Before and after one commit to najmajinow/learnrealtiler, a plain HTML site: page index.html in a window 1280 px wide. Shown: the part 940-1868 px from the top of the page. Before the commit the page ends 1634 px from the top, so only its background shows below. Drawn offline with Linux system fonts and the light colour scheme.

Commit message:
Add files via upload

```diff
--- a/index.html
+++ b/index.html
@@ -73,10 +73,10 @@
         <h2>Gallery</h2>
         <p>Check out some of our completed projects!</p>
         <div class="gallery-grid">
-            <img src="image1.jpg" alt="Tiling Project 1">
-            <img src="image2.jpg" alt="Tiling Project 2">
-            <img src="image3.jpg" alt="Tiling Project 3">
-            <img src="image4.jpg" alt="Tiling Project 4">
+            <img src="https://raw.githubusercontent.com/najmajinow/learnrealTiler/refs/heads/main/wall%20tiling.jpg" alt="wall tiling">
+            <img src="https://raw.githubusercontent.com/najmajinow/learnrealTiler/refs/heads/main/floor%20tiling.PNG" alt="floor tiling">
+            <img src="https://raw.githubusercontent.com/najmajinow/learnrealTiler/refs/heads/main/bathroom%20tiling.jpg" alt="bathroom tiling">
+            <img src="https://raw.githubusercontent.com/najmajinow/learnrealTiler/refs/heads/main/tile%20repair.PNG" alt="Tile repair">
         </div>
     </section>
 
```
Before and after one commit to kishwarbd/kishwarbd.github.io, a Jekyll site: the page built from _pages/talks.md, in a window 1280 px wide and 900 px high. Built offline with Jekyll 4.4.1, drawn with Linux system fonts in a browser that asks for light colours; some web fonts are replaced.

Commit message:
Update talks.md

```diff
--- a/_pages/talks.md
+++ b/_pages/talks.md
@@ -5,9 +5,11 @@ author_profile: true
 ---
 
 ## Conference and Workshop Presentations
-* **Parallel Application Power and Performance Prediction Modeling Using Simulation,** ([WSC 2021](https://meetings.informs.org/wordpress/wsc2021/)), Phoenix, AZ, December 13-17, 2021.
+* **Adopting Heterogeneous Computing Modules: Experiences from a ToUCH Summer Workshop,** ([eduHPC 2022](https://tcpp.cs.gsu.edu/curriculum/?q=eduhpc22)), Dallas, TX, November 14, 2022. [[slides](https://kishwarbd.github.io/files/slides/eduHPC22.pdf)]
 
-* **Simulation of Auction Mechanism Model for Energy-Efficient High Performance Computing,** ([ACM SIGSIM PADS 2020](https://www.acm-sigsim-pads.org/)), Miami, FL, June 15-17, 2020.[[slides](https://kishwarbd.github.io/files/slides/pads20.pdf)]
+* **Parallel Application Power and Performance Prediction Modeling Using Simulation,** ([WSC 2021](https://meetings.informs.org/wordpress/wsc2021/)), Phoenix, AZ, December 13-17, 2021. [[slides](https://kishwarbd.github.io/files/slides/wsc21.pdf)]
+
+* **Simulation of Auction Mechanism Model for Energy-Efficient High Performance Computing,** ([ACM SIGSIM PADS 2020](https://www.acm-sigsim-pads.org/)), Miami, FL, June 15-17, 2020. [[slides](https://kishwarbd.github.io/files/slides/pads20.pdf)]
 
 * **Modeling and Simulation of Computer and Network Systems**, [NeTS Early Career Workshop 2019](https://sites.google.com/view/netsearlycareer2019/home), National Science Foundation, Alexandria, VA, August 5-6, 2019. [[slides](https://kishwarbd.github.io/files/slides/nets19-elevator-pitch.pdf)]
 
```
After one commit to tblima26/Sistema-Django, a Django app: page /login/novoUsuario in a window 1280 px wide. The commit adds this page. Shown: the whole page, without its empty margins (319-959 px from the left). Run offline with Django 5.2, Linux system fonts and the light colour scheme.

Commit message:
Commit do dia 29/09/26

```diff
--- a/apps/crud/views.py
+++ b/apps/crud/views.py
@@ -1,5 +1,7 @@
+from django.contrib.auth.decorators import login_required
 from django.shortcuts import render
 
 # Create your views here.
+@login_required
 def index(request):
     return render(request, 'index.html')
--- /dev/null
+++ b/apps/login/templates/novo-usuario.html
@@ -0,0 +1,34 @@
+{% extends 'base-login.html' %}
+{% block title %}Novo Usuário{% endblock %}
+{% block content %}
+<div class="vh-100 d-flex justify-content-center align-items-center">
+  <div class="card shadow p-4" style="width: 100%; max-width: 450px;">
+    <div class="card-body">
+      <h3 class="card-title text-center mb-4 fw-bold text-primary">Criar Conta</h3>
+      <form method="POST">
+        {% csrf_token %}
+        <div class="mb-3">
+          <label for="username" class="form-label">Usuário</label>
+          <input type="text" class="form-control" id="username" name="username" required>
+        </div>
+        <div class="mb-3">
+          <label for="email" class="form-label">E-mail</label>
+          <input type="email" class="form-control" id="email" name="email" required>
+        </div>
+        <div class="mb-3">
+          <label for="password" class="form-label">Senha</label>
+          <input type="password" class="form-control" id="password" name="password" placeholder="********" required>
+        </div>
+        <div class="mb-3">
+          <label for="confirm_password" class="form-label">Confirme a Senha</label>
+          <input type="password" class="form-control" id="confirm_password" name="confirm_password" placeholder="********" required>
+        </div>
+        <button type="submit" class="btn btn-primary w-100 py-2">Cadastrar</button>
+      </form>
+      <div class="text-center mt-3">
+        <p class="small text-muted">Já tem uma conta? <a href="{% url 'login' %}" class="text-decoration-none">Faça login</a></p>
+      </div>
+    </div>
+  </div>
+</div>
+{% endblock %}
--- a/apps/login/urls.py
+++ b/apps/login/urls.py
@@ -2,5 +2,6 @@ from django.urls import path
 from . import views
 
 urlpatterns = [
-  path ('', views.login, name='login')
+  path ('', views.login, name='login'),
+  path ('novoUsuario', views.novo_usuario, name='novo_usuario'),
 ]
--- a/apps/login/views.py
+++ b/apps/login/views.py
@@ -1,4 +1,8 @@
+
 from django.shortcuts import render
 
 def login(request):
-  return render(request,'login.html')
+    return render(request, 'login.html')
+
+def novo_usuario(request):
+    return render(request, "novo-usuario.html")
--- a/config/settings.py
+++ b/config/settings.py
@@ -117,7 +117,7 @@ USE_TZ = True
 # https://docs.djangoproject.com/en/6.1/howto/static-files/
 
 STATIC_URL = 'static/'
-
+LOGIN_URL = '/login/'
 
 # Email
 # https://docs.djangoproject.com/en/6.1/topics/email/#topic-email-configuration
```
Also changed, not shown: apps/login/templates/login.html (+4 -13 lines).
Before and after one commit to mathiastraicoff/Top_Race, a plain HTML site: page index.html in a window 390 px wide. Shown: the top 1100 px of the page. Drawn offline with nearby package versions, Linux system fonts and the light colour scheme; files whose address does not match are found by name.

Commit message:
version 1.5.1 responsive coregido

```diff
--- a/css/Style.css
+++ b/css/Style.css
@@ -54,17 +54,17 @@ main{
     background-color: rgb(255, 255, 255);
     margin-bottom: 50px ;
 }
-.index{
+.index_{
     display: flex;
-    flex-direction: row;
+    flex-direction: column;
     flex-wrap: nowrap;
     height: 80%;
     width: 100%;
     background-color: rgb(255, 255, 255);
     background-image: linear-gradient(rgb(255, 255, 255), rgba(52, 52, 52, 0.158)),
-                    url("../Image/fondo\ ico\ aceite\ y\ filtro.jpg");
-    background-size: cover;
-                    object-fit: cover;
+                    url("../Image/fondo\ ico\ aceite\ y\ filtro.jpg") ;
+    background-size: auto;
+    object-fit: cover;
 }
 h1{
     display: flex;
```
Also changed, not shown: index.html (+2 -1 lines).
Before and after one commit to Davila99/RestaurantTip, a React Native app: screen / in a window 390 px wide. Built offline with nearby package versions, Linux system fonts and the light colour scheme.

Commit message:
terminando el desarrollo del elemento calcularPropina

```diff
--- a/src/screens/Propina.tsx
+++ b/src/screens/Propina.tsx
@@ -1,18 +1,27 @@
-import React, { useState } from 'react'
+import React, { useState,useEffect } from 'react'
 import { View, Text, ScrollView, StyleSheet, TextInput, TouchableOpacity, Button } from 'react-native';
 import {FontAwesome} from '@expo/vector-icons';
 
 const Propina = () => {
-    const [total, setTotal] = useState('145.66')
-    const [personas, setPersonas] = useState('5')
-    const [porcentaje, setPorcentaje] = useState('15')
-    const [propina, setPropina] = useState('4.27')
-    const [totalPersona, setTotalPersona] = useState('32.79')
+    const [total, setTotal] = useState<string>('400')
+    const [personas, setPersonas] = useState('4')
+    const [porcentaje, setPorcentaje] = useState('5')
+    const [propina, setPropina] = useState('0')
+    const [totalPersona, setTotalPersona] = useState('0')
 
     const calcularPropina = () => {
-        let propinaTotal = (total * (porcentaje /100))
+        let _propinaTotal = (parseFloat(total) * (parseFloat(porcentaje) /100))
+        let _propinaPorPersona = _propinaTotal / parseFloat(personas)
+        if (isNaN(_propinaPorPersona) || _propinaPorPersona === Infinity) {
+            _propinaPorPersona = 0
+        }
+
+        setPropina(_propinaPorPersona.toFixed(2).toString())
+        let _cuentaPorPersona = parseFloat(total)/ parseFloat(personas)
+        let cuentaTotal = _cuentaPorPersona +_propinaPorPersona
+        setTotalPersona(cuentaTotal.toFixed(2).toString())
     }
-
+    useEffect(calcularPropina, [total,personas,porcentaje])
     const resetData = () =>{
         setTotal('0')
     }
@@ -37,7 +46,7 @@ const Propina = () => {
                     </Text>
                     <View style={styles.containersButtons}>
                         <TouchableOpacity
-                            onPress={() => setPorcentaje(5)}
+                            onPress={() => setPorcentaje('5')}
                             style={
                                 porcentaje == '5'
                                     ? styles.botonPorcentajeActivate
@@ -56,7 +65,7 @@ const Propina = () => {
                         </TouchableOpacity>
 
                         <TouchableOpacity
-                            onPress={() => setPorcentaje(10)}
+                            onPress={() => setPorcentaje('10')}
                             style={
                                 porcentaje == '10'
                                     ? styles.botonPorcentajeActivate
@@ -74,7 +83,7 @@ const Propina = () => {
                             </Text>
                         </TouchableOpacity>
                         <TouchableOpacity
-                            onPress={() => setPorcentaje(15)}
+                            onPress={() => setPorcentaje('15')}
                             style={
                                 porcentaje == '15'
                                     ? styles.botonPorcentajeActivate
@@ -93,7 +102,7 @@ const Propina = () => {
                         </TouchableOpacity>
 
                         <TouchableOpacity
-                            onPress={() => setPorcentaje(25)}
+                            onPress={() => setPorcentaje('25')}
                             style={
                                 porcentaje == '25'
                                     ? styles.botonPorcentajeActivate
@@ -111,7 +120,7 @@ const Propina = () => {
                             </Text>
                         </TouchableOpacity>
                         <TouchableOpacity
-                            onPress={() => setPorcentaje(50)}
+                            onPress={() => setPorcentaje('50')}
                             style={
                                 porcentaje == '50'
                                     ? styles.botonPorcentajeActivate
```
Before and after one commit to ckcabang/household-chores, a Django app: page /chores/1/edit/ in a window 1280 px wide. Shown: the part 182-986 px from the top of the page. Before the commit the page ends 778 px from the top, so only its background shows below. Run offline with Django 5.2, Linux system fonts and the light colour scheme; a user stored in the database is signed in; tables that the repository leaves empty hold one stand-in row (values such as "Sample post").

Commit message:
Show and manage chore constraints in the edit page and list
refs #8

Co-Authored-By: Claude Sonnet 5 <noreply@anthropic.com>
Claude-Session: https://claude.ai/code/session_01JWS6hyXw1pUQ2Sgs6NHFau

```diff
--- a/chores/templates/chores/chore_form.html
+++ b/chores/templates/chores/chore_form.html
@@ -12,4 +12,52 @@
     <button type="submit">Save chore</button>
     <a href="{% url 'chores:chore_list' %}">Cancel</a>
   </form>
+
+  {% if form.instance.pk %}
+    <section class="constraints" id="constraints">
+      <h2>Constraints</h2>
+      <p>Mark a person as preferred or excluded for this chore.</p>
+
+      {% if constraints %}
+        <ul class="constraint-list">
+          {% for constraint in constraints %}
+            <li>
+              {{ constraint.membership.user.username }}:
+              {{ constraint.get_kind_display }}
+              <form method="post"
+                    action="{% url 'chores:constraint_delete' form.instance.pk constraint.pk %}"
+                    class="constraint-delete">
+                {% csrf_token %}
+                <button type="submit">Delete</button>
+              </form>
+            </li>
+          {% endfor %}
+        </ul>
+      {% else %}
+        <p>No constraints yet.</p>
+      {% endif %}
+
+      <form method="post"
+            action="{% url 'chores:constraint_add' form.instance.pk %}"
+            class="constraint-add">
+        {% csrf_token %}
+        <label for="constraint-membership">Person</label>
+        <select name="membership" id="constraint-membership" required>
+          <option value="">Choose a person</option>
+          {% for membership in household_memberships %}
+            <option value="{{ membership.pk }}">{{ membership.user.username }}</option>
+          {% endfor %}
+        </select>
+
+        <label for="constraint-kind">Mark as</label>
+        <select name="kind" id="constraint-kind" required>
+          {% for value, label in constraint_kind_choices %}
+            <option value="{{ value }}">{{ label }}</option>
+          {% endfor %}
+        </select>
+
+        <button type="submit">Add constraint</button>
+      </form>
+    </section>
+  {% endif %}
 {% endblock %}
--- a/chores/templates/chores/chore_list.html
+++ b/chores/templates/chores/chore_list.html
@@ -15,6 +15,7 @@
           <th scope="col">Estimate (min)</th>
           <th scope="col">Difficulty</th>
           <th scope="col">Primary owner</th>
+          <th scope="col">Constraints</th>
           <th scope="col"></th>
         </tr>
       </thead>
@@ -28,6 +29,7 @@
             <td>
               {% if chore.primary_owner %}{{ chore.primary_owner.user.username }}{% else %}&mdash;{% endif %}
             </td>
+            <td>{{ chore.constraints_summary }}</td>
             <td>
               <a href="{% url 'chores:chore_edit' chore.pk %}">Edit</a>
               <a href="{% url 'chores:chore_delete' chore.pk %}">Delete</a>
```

________________________________________

▶ [PROBLEM]: Lines with "endblock" in them are what the answer must contain; copy each from the records above.

▶ [ANSWER SECTION]:
+{% block title %}Novo Usuário{% endblock %}
+{% endblock %}
 {% endblock %}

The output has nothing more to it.